Gideon’s narrative is the second longest in the Book of Judges, and it tells pretty much his entire life story from his calling to save Israel through his exploits to the end of his life when he lives peacefully in the liberated Israel where he doesn’t want to be king because he thinks God should rule over them (then he takes his spoils of war to make a priestly garment that people begin to worship, so whatever).
We first meet Gideon when he’s hiding inside a wine press while threshing his wheat. The reason he’s doing this is that the Israelites are currently being oppressed by the Midianites, who like to come along and take all their stuff. It’s quite a sensible thing to do if you’re constantly being harassed by raiders who steal your crops and livestock. It’s also a wonderful setup for when an angel appears to Gideon in the wine press and calls him a “mighty warrior.”
Because, you know, I imagine Beowulf hiding in a wine press when Grendel comes knocking at Heorot’s doors.
Like a lot of stuff that happens in Judges, I think we’re supposed to find this incident funny since “mighty warrior” is a translation of Gideon’s name, and he’s literally hiding from his enemy. It’s also a fine piece of foreshadowing, since Gideon later proves to be a very successful military leader despite his inauspicious beginning.
Besides the humorous tone, this introduction also serves to tell us a little about Gideon’s character. He’s a shrewd man, seeing as he knows it’s better to hide his wheat rather than threshing out in the open, and when he talks with the angel (whom he doesn’t yet realize is an angel) he asks the pointed question of how God can be with the Israelites (which the angel exclaims right off the bat) if they’re currently suffering under the Midianites and all the wonders that they’ve heard about from the period of Exodus are no longer present.
As an aside, I think this passage raises an important question that the writer of Judges and their contemporaries would have been asking in the days of the Babylonian Exile. The whole book’s looking for an explanation of foreign suffering when God says that he’s with his people, but Gideon gets right in there and says what everyone’s actually thinking about these cycles of oppression. Of course, the answer that God gives him (and the answer that the entire book seems to be pushing towards) is that he should just trust God to do what he does. Also, apparently, that if you find yourself in a bad situation and God tells you to do something about it, then you better get to it (I like that last bit, though I’m sure there’s endless discussion to be had about what constitutes God telling you to get to work).
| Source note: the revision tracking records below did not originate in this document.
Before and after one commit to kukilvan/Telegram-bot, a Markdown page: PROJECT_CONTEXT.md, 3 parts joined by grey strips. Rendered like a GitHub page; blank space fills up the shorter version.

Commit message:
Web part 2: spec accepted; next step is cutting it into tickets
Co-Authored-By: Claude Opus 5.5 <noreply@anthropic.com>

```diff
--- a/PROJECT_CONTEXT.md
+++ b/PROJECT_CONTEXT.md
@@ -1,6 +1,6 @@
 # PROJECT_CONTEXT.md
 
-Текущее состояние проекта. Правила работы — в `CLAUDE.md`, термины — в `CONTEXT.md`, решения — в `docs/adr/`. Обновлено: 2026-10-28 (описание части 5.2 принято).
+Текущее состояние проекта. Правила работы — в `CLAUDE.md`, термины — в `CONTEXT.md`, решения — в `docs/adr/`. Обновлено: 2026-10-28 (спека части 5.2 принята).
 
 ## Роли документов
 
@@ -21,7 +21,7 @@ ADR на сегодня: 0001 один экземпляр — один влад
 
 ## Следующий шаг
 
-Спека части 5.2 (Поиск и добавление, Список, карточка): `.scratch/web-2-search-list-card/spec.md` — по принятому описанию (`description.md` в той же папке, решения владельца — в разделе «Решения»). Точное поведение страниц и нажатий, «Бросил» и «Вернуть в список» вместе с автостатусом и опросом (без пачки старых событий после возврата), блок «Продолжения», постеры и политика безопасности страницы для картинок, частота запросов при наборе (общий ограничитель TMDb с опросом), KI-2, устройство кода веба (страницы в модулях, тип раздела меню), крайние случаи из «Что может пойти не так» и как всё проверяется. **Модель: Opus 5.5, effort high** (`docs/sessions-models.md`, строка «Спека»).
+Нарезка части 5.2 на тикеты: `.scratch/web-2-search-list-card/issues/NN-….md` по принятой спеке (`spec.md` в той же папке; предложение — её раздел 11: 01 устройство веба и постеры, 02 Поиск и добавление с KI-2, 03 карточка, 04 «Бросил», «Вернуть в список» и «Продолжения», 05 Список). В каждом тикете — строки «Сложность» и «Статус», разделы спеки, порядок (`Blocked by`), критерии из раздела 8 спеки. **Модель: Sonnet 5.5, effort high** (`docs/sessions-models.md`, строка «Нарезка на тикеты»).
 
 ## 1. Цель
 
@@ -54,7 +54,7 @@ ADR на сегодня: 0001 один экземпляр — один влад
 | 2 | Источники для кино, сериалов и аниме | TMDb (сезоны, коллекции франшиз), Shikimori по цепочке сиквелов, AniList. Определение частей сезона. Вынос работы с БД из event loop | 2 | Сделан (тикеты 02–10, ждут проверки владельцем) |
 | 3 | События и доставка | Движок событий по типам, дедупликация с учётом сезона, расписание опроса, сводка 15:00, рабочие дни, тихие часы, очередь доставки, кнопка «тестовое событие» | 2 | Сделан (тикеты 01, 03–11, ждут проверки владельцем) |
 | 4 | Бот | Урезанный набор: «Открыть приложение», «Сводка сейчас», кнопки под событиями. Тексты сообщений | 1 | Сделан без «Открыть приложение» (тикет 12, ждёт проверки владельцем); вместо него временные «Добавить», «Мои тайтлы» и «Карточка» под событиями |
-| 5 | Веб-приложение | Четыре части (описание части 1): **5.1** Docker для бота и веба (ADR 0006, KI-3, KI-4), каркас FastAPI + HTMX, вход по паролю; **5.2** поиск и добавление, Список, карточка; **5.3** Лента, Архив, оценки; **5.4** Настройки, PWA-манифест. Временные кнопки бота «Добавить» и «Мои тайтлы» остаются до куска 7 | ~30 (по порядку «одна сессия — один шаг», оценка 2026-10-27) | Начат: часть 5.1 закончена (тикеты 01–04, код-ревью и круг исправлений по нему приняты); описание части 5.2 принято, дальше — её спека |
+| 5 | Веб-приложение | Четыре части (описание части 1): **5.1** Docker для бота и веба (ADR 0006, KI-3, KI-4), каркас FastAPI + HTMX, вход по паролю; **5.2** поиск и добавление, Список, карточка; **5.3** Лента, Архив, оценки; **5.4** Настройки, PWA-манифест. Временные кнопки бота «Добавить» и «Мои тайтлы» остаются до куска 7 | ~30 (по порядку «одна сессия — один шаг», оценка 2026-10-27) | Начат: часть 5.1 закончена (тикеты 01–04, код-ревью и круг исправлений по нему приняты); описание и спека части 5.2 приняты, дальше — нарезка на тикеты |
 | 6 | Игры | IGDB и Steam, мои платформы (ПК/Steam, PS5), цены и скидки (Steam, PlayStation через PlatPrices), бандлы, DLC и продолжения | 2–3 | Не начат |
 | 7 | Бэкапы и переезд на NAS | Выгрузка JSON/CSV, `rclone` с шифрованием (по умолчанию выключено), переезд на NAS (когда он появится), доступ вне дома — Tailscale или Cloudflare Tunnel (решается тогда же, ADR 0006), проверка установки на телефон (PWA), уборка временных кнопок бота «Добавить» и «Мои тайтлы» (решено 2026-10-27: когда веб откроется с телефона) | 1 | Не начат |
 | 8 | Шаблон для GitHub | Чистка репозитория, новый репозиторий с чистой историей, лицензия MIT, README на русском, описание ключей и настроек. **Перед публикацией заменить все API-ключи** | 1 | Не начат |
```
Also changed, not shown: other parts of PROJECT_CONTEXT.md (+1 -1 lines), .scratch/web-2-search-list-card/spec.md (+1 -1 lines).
Gideon, being the shrewd hider of wheat that he is, decides it’s probably best to make sure he’s actually getting a command from God, so he proceeds with a series of tests. First there’s the test where Gideon asks the angel to wait for him to get together materials for an offering, so he can receive a sign that he’s definitely getting instructions from God. The angel does this whole rigamarole where it sets the food for the offering on fire with its staff before disappearing into the flames, and Gideon freaks out because he realizes he’s just been face to face with an angel of God. God, being the chill Deity that he is, reassures Gideon that he’s not going to die.
The second and third tests are slightly more famous. Gideon puts a fleece out and asks God to perform two miracles two nights in a row that are exactly the opposite of each other. God does both miracles, and then Gideon’s convinced that he’s received a divine visitation.
And for all this testing of God, Gideon is named a paragon of faith in the Letter to the Hebrews from the New Testament. I’m formulating some ideas on why that is, which I’ll get into next time.